**What you are asked to do**
In this material, which lines include the string "injection"? Show them.

★ ★ ★ ★ ★

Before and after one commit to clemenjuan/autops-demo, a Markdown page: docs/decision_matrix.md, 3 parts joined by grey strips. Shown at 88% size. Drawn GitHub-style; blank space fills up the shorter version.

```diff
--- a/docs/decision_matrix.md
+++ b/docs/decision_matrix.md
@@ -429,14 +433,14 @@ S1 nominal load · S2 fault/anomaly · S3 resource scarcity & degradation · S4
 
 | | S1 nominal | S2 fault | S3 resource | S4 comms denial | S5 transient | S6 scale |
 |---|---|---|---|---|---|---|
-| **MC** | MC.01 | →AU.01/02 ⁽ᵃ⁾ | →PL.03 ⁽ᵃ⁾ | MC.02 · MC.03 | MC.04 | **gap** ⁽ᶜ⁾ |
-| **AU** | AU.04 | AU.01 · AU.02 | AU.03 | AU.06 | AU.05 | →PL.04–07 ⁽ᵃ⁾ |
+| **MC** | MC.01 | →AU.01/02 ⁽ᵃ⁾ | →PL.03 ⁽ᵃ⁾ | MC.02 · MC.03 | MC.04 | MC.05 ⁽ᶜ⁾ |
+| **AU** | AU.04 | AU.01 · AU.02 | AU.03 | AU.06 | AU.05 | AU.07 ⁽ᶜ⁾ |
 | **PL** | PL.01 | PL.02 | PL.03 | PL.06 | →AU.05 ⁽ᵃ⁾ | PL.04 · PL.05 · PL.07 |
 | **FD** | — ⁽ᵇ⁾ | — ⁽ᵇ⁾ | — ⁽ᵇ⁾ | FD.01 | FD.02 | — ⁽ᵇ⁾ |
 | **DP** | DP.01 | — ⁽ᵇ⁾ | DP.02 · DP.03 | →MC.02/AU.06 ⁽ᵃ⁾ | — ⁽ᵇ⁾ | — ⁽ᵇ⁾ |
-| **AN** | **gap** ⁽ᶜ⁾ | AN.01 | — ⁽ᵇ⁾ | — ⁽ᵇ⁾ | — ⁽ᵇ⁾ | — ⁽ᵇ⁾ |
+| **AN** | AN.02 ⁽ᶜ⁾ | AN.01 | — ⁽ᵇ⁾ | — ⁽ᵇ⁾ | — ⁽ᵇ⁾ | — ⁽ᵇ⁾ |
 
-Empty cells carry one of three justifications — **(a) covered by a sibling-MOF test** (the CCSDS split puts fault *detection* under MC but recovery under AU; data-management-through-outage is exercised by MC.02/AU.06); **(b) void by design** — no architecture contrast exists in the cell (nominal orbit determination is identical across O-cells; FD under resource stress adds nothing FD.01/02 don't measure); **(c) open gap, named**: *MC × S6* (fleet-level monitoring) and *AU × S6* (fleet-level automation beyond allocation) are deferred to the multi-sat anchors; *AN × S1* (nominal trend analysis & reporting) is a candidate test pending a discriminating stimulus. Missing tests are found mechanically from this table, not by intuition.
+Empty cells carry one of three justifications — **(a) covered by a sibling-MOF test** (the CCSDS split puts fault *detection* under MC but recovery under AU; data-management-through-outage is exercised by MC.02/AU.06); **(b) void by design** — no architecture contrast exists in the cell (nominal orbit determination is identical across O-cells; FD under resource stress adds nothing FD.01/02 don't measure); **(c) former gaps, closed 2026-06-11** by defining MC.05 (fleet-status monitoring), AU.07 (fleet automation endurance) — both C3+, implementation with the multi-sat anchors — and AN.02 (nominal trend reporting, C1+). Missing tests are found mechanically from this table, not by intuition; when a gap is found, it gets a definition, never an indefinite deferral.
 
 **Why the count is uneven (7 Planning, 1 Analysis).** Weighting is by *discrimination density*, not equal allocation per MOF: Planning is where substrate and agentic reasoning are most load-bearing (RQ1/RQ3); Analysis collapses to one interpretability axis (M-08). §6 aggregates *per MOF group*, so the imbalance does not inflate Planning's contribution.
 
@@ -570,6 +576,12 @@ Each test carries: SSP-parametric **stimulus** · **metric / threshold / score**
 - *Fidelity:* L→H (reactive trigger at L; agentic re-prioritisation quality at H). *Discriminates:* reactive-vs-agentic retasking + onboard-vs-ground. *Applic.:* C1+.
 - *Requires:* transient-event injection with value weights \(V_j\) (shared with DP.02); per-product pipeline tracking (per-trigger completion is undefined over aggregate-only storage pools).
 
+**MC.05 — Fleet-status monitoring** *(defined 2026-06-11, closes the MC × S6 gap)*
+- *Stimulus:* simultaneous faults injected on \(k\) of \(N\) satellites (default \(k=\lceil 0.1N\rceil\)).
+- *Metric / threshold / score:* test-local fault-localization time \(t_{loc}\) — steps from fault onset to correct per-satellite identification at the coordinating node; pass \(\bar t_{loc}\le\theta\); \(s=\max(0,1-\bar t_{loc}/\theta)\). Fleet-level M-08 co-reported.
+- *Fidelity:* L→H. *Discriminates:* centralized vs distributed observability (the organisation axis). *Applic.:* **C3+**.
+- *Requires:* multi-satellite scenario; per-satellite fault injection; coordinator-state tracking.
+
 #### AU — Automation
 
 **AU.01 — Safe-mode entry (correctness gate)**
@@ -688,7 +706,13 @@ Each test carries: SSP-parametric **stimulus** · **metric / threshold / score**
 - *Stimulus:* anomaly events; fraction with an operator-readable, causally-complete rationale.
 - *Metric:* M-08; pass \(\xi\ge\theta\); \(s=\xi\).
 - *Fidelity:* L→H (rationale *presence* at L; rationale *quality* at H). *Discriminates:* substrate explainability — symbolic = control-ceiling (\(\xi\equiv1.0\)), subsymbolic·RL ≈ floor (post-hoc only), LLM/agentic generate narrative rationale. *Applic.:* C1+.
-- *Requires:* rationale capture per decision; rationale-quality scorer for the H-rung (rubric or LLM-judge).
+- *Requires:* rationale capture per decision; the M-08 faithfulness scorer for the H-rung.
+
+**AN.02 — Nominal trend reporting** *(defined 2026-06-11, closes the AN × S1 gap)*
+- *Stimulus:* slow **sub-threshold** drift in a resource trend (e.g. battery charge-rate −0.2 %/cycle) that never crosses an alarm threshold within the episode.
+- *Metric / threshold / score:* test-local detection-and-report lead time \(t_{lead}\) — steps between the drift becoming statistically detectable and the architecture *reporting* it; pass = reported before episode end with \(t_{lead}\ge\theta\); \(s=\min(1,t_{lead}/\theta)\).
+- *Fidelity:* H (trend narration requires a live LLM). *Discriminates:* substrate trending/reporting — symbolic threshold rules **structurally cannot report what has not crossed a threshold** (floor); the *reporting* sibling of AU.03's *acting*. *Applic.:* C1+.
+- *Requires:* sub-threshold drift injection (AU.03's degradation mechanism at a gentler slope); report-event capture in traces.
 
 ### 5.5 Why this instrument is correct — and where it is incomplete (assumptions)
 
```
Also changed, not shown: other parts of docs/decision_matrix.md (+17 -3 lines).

★ ★ ★ ★ ★

**Solution to this task**
 - *Requires:* transient-event injection with value weights \(V_j\) (shared with DP.02); per-product pipeline tracking (per-trigger completion is undefined over aggregate-only storage pools).
+- *Requires:* multi-satellite scenario; per-satellite fault injection; coordinator-state tracking.
+- *Requires:* sub-threshold drift injection (AU.03's degradation mechanism at a gentler slope); report-event capture in traces.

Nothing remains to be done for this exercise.